Exercise details:
Every single entry needs to appear again exactly as given.

*** Opening of Supplied data ***

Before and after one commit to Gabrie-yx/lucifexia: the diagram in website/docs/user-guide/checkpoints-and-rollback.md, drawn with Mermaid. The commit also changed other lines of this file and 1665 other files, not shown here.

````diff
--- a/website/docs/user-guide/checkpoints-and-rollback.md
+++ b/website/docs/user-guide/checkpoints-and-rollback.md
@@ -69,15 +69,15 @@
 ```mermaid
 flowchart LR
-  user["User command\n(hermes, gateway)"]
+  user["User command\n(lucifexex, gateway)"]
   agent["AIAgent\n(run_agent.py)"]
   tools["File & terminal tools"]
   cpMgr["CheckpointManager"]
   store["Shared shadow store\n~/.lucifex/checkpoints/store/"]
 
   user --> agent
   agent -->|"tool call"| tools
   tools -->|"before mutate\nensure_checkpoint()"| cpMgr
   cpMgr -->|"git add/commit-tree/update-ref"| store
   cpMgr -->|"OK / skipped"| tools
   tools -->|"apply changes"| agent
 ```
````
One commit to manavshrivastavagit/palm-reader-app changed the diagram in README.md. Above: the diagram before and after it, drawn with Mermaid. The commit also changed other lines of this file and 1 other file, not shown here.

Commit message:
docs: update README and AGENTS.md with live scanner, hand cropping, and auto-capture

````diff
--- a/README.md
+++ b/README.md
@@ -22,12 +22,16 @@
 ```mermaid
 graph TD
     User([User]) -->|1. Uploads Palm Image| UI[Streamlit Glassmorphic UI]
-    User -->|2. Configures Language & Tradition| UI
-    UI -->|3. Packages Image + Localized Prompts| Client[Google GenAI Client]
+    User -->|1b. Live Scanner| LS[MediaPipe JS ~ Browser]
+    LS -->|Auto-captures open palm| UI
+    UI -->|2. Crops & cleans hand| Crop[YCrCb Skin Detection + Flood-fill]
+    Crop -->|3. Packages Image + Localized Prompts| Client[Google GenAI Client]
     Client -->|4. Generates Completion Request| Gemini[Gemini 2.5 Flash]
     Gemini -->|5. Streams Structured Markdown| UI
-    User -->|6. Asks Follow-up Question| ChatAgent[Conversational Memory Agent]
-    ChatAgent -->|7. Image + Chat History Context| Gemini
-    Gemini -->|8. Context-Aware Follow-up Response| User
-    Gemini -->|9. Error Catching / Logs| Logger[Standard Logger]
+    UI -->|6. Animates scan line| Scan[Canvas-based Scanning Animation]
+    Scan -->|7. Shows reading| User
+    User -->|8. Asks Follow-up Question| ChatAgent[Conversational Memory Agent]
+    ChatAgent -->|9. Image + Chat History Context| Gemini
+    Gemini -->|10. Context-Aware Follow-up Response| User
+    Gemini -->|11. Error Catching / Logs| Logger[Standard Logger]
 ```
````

*** Close of Supplied data ***

Output of the task:
Before and after one commit to Gabrie-yx/lucifexia: the diagram in website/docs/user-guide/checkpoints-and-rollback.md, drawn with Mermaid. The commit also changed other lines of this file and 1665 other files, not shown here.

````diff
--- a/website/docs/user-guide/checkpoints-and-rollback.md
+++ b/website/docs/user-guide/checkpoints-and-rollback.md
@@ -69,15 +69,15 @@
 ```mermaid
 flowchart LR
-  user["User command\n(hermes, gateway)"]
+  user["User command\n(lucifexex, gateway)"]
   agent["AIAgent\n(run_agent.py)"]
   tools["File & terminal tools"]
   cpMgr["CheckpointManager"]
   store["Shared shadow store\n~/.lucifex/checkpoints/store/"]
 
   user --> agent
   agent -->|"tool call"| tools
   tools -->|"before mutate\nensure_checkpoint()"| cpMgr
   cpMgr -->|"git add/commit-tree/update-ref"| store
   cpMgr -->|"OK / skipped"| tools
   tools -->|"apply changes"| agent
 ```
````
One commit to manavshrivastavagit/palm-reader-app changed the diagram in README.md. Above: the diagram before and after it, drawn with Mermaid. The commit also changed other lines of this file and 1 other file, not shown here.

Commit message:
docs: update README and AGENTS.md with live scanner, hand cropping, and auto-capture

````diff
--- a/README.md
+++ b/README.md
@@ -22,12 +22,16 @@
 ```mermaid
 graph TD
     User([User]) -->|1. Uploads Palm Image| UI[Streamlit Glassmorphic UI]
-    User -->|2. Configures Language & Tradition| UI
-    UI -->|3. Packages Image + Localized Prompts| Client[Google GenAI Client]
+    User -->|1b. Live Scanner| LS[MediaPipe JS ~ Browser]
+    LS -->|Auto-captures open palm| UI
+    UI -->|2. Crops & cleans hand| Crop[YCrCb Skin Detection + Flood-fill]
+    Crop -->|3. Packages Image + Localized Prompts| Client[Google GenAI Client]
     Client -->|4. Generates Completion Request| Gemini[Gemini 2.5 Flash]
     Gemini -->|5. Streams Structured Markdown| UI
-    User -->|6. Asks Follow-up Question| ChatAgent[Conversational Memory Agent]
-    ChatAgent -->|7. Image + Chat History Context| Gemini
-    Gemini -->|8. Context-Aware Follow-up Response| User
-    Gemini -->|9. Error Catching / Logs| Logger[Standard Logger]
+    UI -->|6. Animates scan line| Scan[Canvas-based Scanning Animation]
+    Scan -->|7. Shows reading| User
+    User -->|8. Asks Follow-up Question| ChatAgent[Conversational Memory Agent]
+    ChatAgent -->|9. Image + Chat History Context| Gemini
+    Gemini -->|10. Context-Aware Follow-up Response| User
+    Gemini -->|11. Error Catching / Logs| Logger[Standard Logger]
 ```
````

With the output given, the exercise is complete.